The new Batman/Catwoman series launching this December has a long history - both in comics history and in the announcement and original plans for its released.
Writer Tom King (with frequent collaborating artist Clay Mann) plans to take the Bruce and Selina romance which blossomed in the writer's Batman run out on its own, while the monthly Batman title (with incoming writer James Tynion IV) would focus on Bruce's more DC Universe-centric stories.
Bruce and Selina's romance has been on-again and off-again for decades, going back to when Catwoman first debuted in comic books. In the past decade or so with 'Heart of Hush' and now King's ongoing Batman story, the two appear to be 'all in' in making their story happen.
What is Batman/Catwoman?
While Tom King's two-year run on DC's flagship title ended with Batman #85, the CIA operative-turned-writer will still have his time with the Dark Knight with the duo-billed title - a first for the couple.
With Bruce and Selina's romance, engagement, and eventual wedding that wasn't meant to be a focal point of King's Batman run, he can continue that story here for this series.
"Batman and Catwoman is a chance to do what Grant Morrison and Frank Quitely did in Batman & Robin: launch an ambitious, accessible, beautiful, thrilling new series that concludes years of stories and defines what Batman is, can, and will be," King said. "This will be a comic about what the best Batman comics [have] always been about, how our greatest hero turns fear into bravery, pain into hope, trauma into love. It's the story I always wanted to tell, and I'm telling it with the man I consider to be the greatest artist in comics, my brother Clay Mann."
King also stated that while he was leaving Batman, it was for the better good of his career. "[Batman/Catwoman] will be the biggest, most ambitious project of my career, comics I get to make with the best collaborators in comics. And that's a gift and a joy too."
Who is involved in Batman/Catwoman?
Obviously with a name like 'Batman/Catwoman,' Batman and Catwoman are a shoo-in. Also, Bruce's former flame Andrea Beaumont, the Phantasm will be involved as well. And that's pretty much all we know.

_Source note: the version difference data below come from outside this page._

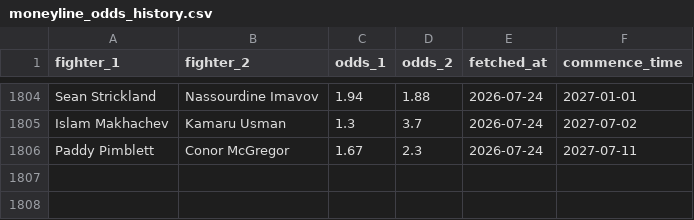
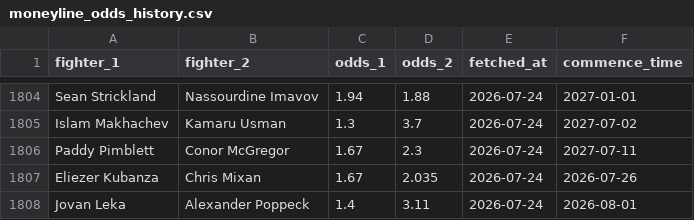
Before and after one commit to CFRBruno/ufc-predictor, a CSV file: moneyline_odds_history.csv, drawn as a sheet; only a part is shown, gaps mark what is left out; the diff names each change by its address in the sheet, - before the commit and + after, or states it on an @@ line.

Commit message:
Update moneyline odds 2026-07-24

```diff
--- a/moneyline_odds_history.csv
+++ b/moneyline_odds_history.csv
+row 1807: Eliezer Kubanza | Chris Mixan | 1.67 | 2.035 | 2026-07-24 | 2026-07-26
+row 1808: Jovan Leka | Alexander Poppeck | 1.4 | 3.11 | 2026-07-24 | 2026-08-01
```
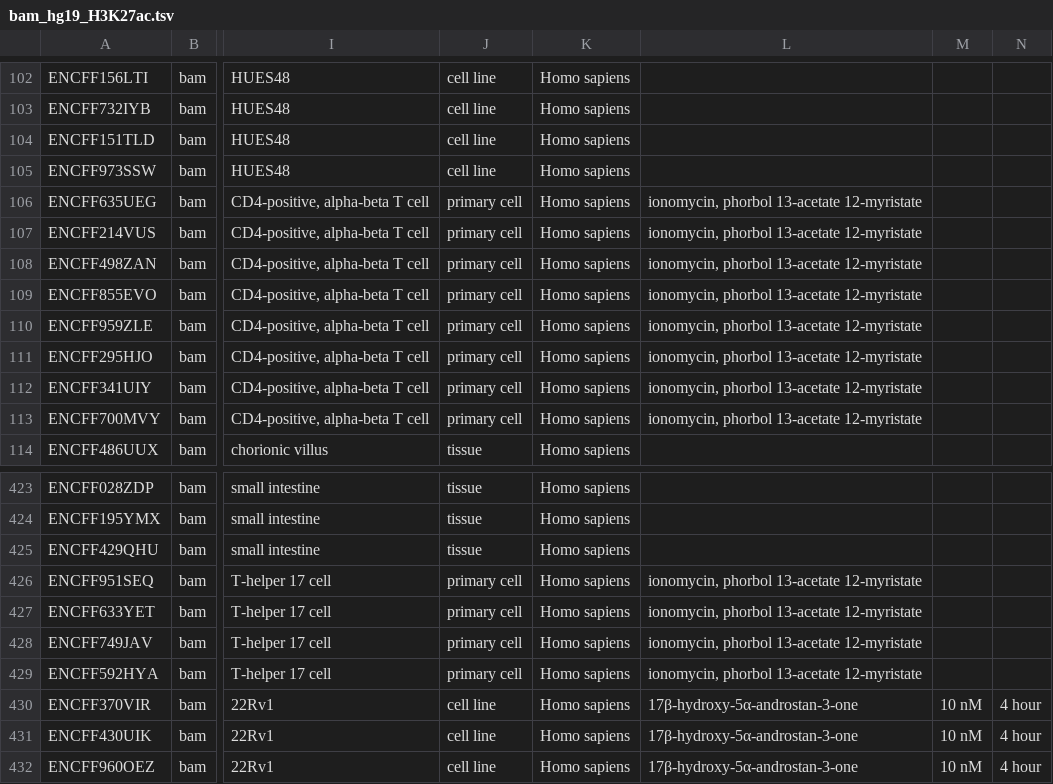
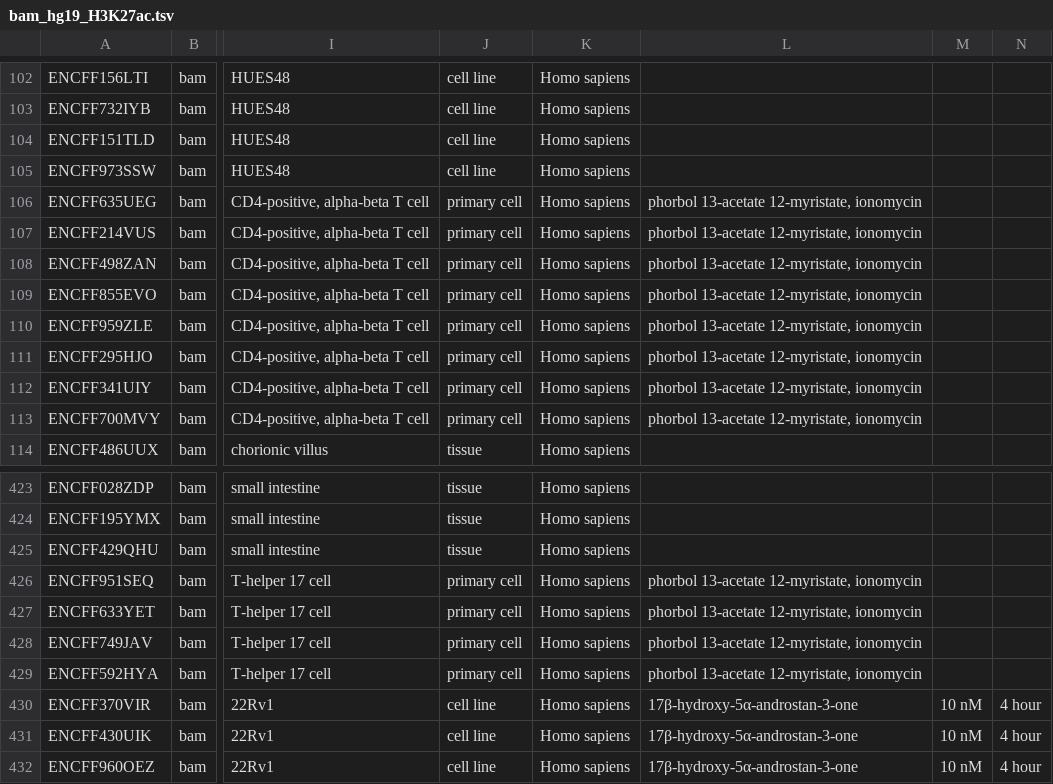
Before and after one commit to broadinstitute/ABC-Enhancer-Gene-Prediction, a TSV file: data/ENCODEPortal/workflow/output/bam_hg19_H3K27ac.tsv, drawn as a sheet; only a part is shown, gaps mark what is left out; the diff names each change by its address in the sheet, - before the commit and + after, or states it on an @@ line.

```diff
--- a/data/ENCODEPortal/workflow/output/bam_hg19_H3K27ac.tsv
+++ b/data/ENCODEPortal/workflow/output/bam_hg19_H3K27ac.tsv
-L106:L113: ionomycin, phorbol 13-acetate 12-myristate
+L106:L113: phorbol 13-acetate 12-myristate, ionomycin
-L426:L429: ionomycin, phorbol 13-acetate 12-myristate
+L426:L429: phorbol 13-acetate 12-myristate, ionomycin
```
Also changed, not shown: data/ENCODEPortal/workflow/output/bam_GRCh38_ATAC.tsv, data/ENCODEPortal/workflow/output/bam_GRCh38_H3K27ac.tsv, 18 other files.
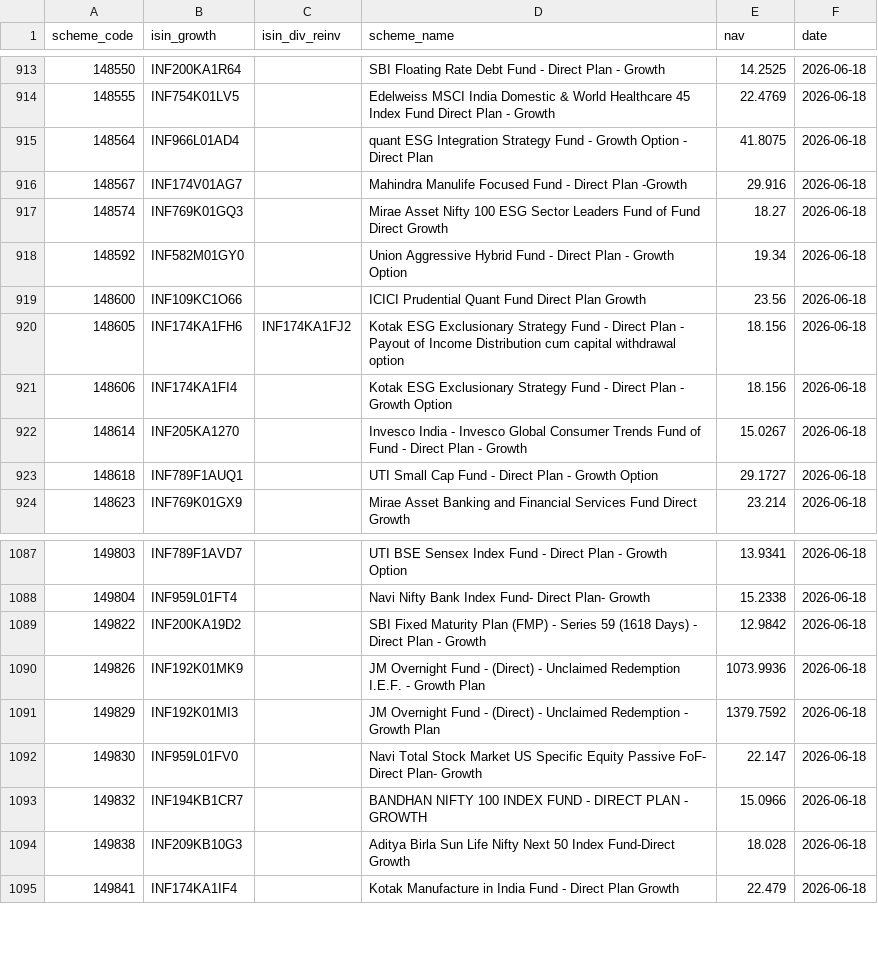
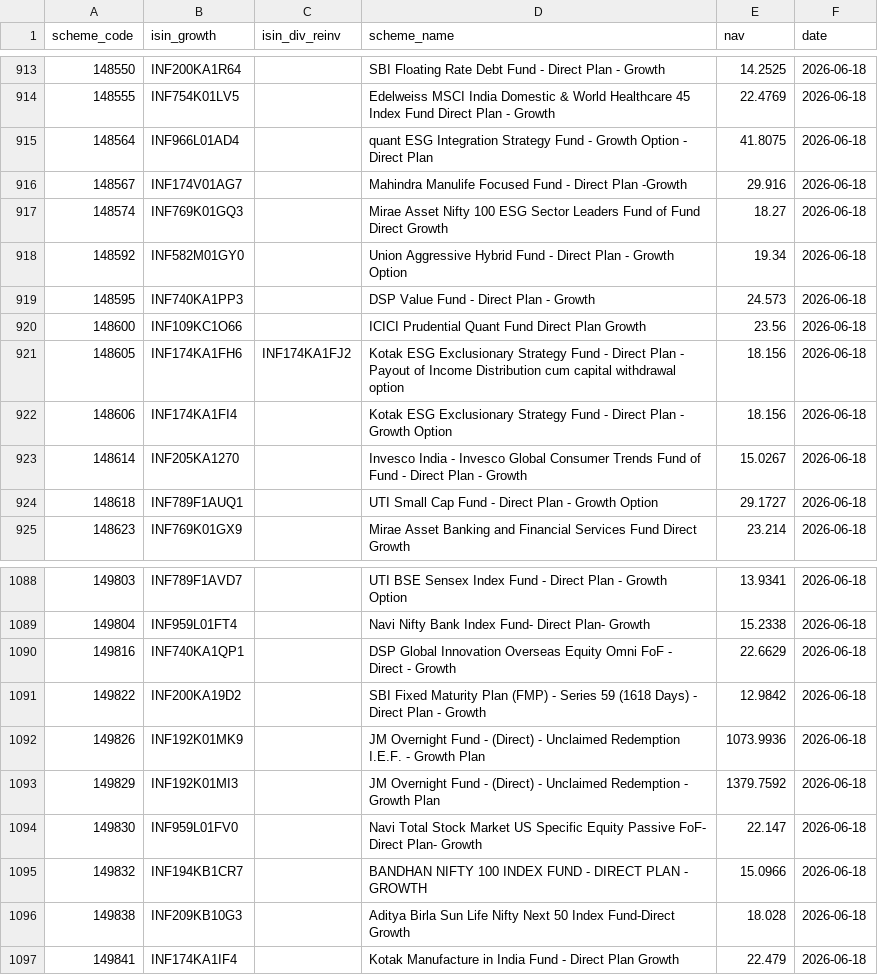
Before and after one commit to finfee-ai/nav-data-dump, a CSV file: data/daily/2026-06-18.csv, drawn as a sheet; only a part is shown, gaps mark what is left out; the diff names each change by its address in the sheet, - before the commit and + after, or states it on an @@ line.

```diff
--- a/data/daily/2026-06-18.csv
+++ b/data/daily/2026-06-18.csv
+row 919: 148595 | INF740KA1PP3 |  | DSP Value Fund - Direct Plan - Growth | 24.573 | 2026-06-18
+row 1090: 149816 | INF740KA1QP1 |  | DSP Global Innovation Overseas Equity Omni FoF - Direct - Growth | 22.6629 | 2026-06-18
```
Also changed, not shown: metadata/scheme_master.csv, 5 other files.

It's unclear how the rest of the Bat-family will be involved or engaged with the couple. Especially since it looks like Bruce and Selina are about to make their own family of their own. Back in February, King posted this image of just the two of them (three of them?) in costume, on top of a gargoyle. He later confirmed that they are, indeed, expecting.
It's still too early to say who might show up to help the soon-to-be parents while they go on their caped crusades.
Adding Phantasm though is the true selling point of the series, however. Created for the original Batman: The Mask of the Phantasm movie, Andrea Beaumont was a former flame of Bruce Wayne who came back to Gotham after her own self-imposed exile to get vengeance on the crime lords that killed her father. Bruce and Andrea's lives ran parallel to one another, but both eventually taking different routes. She's never been seen outside of the movie, for the most part, save an extremely brief cameo in the Justice League Unlimited episode 'Epilogue.' She's also absolutely never been seen in any main Batman comic aside from the movie adaptation.
So yeah, it was a pretty big deal when she got revealed as a series addition.
When is Batman/Catwoman coming out?
Originally announced for a January 2020 debut, Batman/Catwoman was postponed indefinitely with King saying it was in order to give Mann time to draw all 12 issues without delays or fill-in artists.
A revised release date of December 1, 2020 was confirmed earlier this month by DC. The first six issues will run monthly, with a break in June 2021 to make room for a special Batman/Catwoman one-shot, with the series resuming in July 2021 for the remaining six issues.
How does Batman/Catwoman fit into the rest of the DC Universe?
King countered that, however, with a vague tweet simply saying "Defining continuity". Looking at what Tynion has begun to do with Batman's main title, it is a head-scratcher on how Bruce also becoming a father-to-be could fit into this.
Comics being comics, however, it wouldn't be unprecedented - Alan Moore and Brian Bolland's Batman: The Killing Joke was considered non-canon at the time, but over time elements of it - most notably Joker injuring Batgirl, leading to her needing the use of a wheelchair - become incorporated as central parts of DC continuity.
So where will Batman/Catwoman sit? Time will tell.
Will Batman/Catwoman grow to become one of the best Batman stories ever? No pressure... but while we wait and see, check out our list of the best Batman stories of all time.